- **Activity**:
In the data, find each line where the word "card" appears and list that line.
[[ Available data open ]]
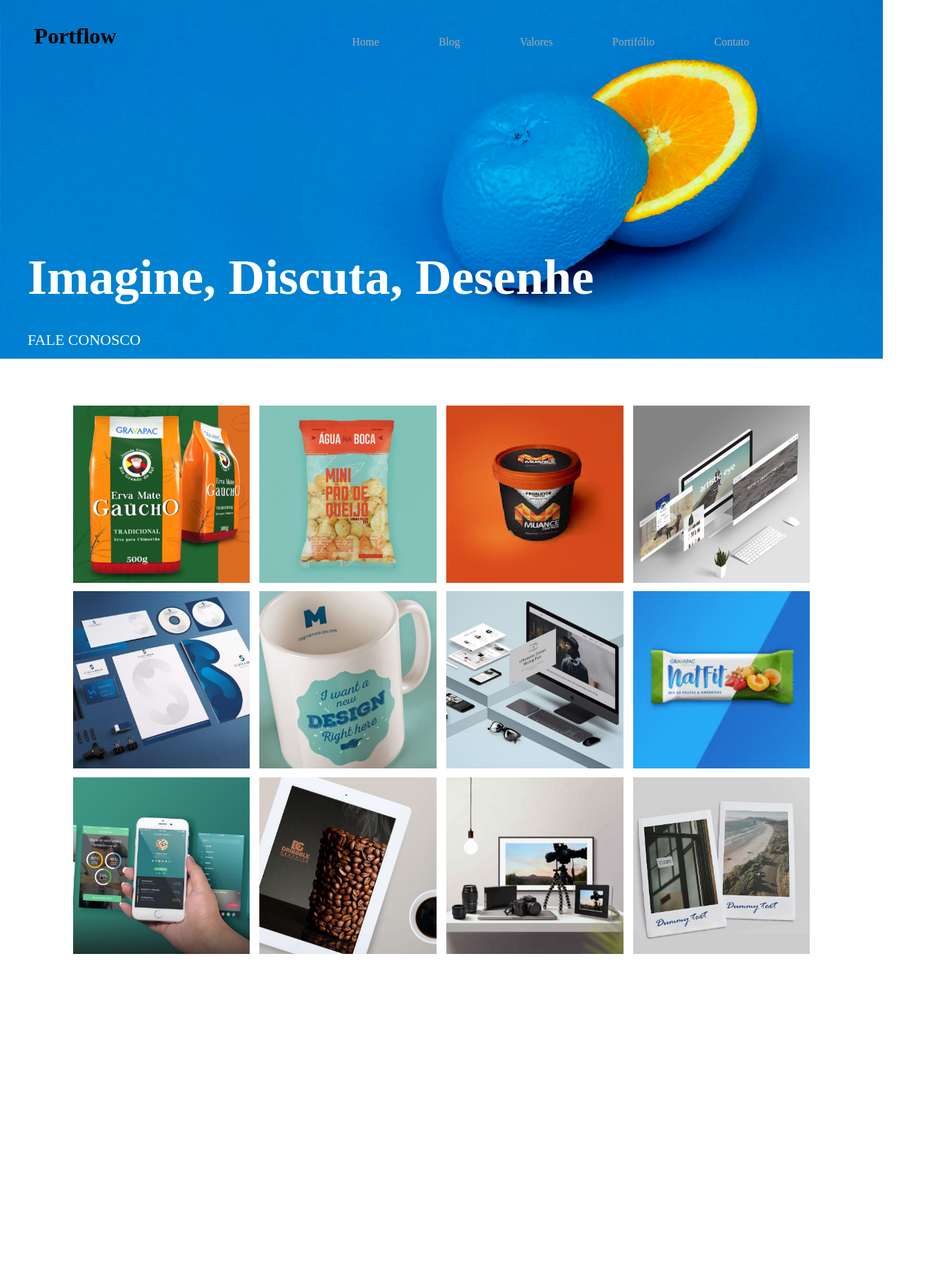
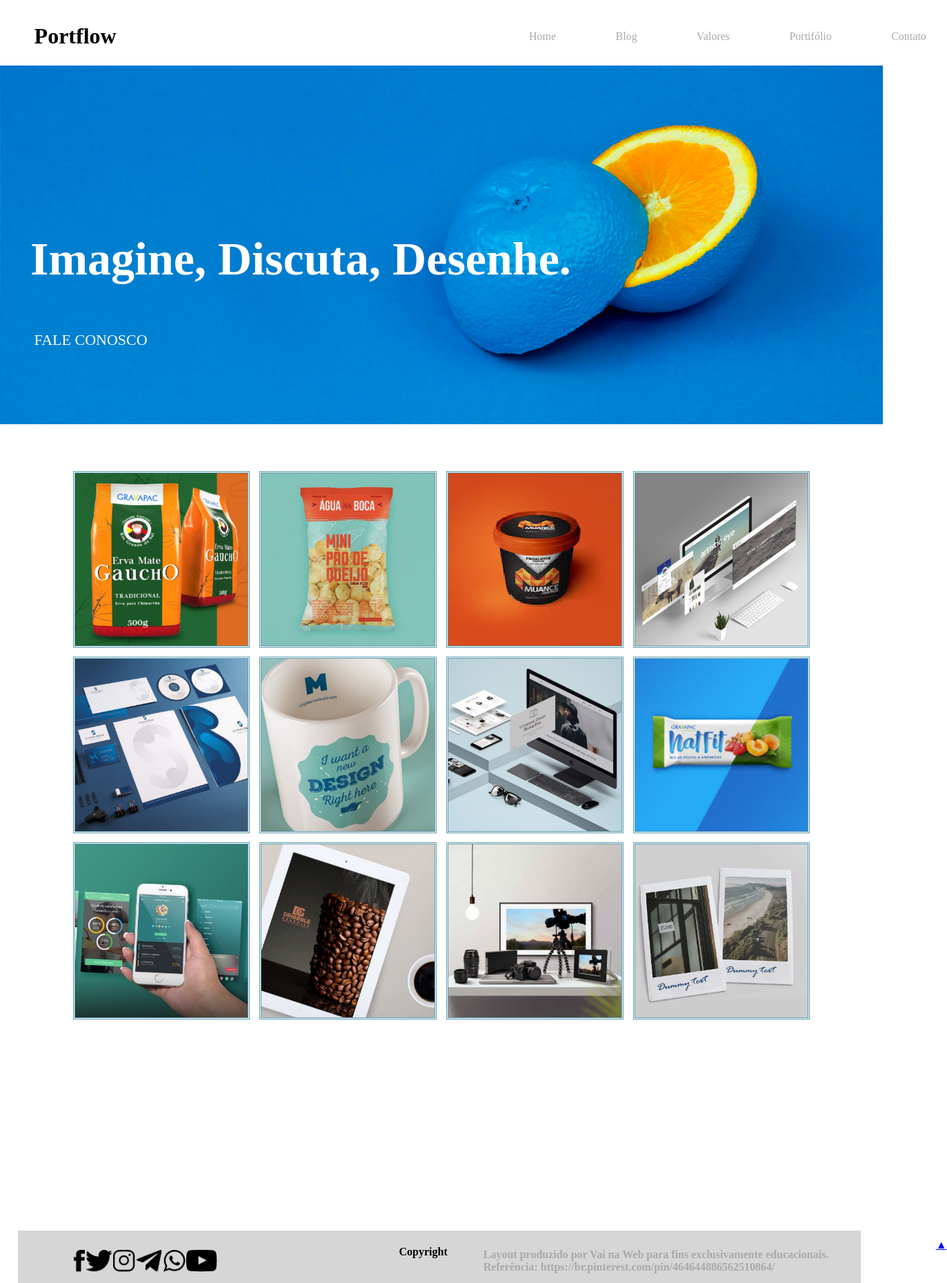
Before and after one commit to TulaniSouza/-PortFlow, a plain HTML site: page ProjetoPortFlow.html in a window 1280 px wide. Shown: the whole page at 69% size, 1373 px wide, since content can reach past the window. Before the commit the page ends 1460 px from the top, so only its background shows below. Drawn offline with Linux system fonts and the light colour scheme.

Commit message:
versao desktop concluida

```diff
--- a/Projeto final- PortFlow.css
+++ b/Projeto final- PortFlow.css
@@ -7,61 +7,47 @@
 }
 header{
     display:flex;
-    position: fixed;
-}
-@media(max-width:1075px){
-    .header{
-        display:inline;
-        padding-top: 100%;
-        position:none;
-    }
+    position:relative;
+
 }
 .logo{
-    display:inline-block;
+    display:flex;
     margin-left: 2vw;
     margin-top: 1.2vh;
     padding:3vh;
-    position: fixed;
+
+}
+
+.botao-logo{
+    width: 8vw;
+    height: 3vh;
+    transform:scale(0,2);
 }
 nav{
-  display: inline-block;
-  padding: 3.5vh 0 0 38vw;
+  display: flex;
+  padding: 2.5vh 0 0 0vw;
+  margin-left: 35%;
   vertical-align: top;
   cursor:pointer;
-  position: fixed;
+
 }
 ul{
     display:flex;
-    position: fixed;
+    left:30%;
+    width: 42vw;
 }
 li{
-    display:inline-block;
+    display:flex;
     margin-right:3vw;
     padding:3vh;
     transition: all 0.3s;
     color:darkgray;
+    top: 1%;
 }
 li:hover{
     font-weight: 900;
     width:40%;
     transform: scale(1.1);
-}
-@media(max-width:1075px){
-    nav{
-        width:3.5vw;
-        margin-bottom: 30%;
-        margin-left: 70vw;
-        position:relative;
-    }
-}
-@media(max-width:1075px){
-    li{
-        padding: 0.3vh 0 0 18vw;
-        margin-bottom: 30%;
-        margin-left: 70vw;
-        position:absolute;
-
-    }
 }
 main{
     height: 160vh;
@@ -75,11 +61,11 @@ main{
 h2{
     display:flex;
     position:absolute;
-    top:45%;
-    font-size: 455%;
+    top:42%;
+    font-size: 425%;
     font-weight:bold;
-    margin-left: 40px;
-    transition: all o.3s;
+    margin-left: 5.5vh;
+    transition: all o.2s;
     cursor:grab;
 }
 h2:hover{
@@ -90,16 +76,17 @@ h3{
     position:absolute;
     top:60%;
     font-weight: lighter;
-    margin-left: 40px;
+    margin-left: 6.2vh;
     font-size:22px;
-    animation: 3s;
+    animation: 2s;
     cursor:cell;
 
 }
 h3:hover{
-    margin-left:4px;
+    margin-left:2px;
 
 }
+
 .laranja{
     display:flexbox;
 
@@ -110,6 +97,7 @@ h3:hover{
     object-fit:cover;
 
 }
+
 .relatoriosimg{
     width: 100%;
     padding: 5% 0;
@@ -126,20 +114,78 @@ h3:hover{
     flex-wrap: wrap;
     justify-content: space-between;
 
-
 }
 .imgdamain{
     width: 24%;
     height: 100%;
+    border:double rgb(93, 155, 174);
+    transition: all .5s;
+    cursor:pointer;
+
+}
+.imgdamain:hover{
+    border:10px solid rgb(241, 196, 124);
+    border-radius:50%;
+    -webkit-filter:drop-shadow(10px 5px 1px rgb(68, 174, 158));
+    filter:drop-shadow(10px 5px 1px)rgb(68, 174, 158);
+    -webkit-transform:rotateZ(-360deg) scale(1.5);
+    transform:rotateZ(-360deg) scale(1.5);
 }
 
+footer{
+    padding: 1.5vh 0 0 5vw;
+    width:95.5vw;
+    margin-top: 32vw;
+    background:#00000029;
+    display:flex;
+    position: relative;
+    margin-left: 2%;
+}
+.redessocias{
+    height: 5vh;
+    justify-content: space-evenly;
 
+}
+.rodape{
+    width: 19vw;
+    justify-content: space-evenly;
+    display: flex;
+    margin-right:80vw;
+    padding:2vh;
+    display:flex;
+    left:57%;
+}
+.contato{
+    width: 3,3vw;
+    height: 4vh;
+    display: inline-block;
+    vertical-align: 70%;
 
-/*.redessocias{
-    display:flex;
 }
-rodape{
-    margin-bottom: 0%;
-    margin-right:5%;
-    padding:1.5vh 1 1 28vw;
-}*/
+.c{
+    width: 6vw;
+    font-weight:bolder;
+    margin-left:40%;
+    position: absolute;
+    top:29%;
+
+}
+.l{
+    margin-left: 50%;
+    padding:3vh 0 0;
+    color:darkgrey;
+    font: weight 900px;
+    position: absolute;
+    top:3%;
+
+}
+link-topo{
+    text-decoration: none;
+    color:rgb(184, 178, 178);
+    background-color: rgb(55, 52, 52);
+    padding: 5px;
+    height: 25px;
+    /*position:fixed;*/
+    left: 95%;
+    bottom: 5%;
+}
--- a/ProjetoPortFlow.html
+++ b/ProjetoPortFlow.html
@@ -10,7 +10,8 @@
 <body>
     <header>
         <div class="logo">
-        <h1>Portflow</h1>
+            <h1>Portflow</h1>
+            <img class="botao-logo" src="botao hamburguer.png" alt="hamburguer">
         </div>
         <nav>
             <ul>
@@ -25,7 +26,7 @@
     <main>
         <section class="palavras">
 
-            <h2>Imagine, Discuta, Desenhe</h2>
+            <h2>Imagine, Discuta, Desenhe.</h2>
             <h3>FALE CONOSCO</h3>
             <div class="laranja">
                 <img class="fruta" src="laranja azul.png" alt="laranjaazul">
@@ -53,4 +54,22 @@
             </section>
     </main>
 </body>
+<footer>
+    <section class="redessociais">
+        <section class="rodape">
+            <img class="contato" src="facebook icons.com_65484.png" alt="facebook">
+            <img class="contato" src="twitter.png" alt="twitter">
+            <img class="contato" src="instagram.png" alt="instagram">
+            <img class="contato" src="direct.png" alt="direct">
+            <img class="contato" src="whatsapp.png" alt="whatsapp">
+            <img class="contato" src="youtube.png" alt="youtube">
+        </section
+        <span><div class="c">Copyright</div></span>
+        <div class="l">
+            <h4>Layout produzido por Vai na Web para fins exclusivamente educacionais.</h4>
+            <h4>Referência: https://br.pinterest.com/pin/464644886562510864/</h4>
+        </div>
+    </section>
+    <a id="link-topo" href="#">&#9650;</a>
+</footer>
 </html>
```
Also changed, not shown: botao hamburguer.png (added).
[[ Available data closed ]]
[[ Available data open ]]
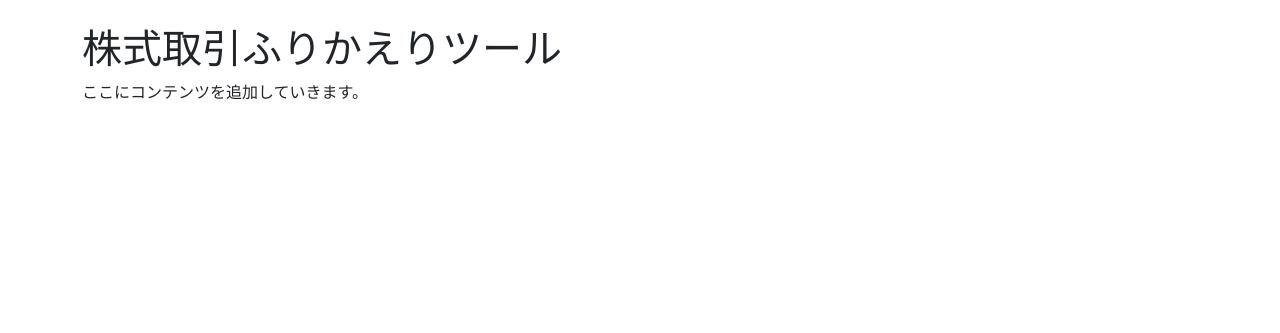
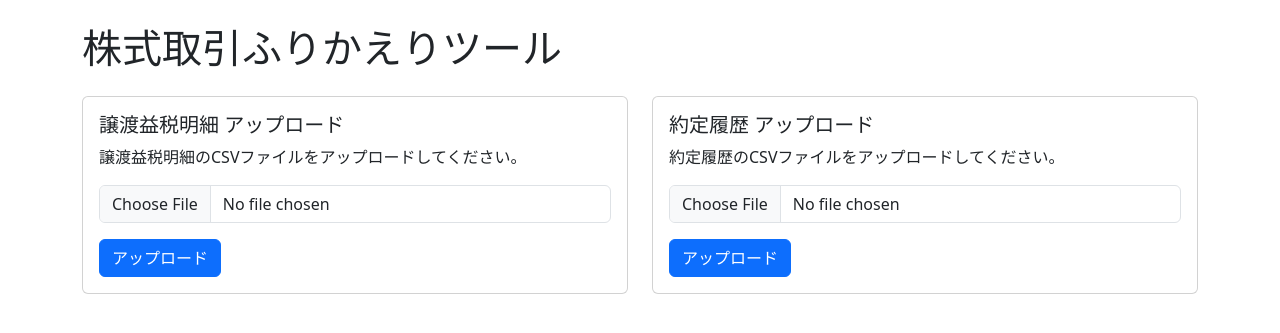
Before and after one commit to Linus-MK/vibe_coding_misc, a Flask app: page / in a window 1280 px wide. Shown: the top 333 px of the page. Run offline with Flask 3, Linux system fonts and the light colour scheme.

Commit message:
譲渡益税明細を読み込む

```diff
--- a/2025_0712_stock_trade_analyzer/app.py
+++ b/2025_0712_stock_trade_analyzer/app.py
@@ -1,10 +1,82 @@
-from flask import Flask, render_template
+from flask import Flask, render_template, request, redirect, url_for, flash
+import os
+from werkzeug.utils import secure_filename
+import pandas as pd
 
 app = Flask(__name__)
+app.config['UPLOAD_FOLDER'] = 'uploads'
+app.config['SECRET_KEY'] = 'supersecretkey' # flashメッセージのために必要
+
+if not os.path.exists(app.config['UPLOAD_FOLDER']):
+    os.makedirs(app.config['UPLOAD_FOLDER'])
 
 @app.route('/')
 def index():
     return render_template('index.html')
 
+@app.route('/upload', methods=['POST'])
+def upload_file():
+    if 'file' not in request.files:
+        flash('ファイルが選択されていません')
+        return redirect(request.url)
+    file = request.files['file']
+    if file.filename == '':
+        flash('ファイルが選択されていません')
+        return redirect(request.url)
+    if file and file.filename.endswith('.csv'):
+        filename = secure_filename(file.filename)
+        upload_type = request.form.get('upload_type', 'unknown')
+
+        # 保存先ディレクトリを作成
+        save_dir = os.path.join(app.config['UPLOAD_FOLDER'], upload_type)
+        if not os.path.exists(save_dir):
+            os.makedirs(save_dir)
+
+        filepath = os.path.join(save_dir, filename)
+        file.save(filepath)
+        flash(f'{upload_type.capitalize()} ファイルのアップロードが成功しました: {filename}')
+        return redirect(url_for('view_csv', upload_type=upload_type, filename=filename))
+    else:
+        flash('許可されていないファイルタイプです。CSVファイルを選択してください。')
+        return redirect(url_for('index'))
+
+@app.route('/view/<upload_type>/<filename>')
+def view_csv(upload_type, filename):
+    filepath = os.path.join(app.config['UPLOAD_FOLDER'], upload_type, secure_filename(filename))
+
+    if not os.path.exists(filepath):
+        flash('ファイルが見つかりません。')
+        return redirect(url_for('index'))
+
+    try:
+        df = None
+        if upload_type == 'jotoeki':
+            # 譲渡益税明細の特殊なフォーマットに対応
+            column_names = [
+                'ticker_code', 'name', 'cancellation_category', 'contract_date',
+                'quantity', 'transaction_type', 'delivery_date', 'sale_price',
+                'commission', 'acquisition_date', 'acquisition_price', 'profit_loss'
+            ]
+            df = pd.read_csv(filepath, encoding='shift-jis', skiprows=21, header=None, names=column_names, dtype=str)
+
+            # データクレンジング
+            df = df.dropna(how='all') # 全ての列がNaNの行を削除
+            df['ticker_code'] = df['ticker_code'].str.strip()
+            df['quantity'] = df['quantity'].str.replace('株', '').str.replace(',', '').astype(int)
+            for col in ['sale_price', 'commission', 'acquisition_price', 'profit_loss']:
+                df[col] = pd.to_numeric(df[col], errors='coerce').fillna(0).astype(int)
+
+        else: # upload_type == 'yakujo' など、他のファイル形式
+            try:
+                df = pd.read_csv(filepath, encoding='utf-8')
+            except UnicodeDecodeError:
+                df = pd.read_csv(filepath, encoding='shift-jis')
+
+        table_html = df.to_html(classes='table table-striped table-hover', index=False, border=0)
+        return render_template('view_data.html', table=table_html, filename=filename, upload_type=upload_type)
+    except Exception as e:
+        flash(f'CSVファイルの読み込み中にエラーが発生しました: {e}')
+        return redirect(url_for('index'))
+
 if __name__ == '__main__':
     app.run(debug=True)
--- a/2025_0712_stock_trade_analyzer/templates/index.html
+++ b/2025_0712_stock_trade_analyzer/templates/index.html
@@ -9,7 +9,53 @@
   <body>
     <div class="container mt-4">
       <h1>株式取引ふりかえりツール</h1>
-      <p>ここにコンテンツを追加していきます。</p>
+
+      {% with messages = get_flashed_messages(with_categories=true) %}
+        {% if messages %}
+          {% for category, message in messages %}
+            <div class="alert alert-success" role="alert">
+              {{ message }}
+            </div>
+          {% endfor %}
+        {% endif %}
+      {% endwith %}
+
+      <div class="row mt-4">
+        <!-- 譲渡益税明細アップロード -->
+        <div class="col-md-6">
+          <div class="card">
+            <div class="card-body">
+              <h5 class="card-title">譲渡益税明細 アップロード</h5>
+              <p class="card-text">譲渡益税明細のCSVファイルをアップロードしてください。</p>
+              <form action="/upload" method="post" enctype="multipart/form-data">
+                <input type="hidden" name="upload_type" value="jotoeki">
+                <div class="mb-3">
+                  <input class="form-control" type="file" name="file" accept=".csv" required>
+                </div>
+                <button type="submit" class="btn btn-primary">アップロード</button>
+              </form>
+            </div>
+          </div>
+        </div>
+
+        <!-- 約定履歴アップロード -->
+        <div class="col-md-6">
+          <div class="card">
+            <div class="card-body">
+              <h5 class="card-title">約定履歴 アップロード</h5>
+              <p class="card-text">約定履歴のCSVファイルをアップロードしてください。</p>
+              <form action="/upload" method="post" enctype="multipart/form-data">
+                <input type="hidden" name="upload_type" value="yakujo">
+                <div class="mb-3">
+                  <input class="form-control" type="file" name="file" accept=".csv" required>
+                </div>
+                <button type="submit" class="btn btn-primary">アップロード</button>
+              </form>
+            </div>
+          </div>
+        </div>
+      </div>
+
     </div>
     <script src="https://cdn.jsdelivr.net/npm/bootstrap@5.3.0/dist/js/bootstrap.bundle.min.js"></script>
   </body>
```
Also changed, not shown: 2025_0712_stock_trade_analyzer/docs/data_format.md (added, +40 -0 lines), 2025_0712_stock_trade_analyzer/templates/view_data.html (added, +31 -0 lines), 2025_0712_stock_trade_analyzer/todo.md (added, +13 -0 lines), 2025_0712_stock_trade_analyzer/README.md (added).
[[ Available data closed ]]
- **Exercise result**:
+          <div class="card">
+            <div class="card-body">
+              <h5 class="card-title">譲渡益税明細 アップロード</h5>
+              <p class="card-text">譲渡益税明細のCSVファイルをアップロードしてください。</p>
+          <div class="card">
+            <div class="card-body">
+              <h5 class="card-title">約定履歴 アップロード</h5>
+              <p class="card-text">約定履歴のCSVファイルをアップロードしてください。</p>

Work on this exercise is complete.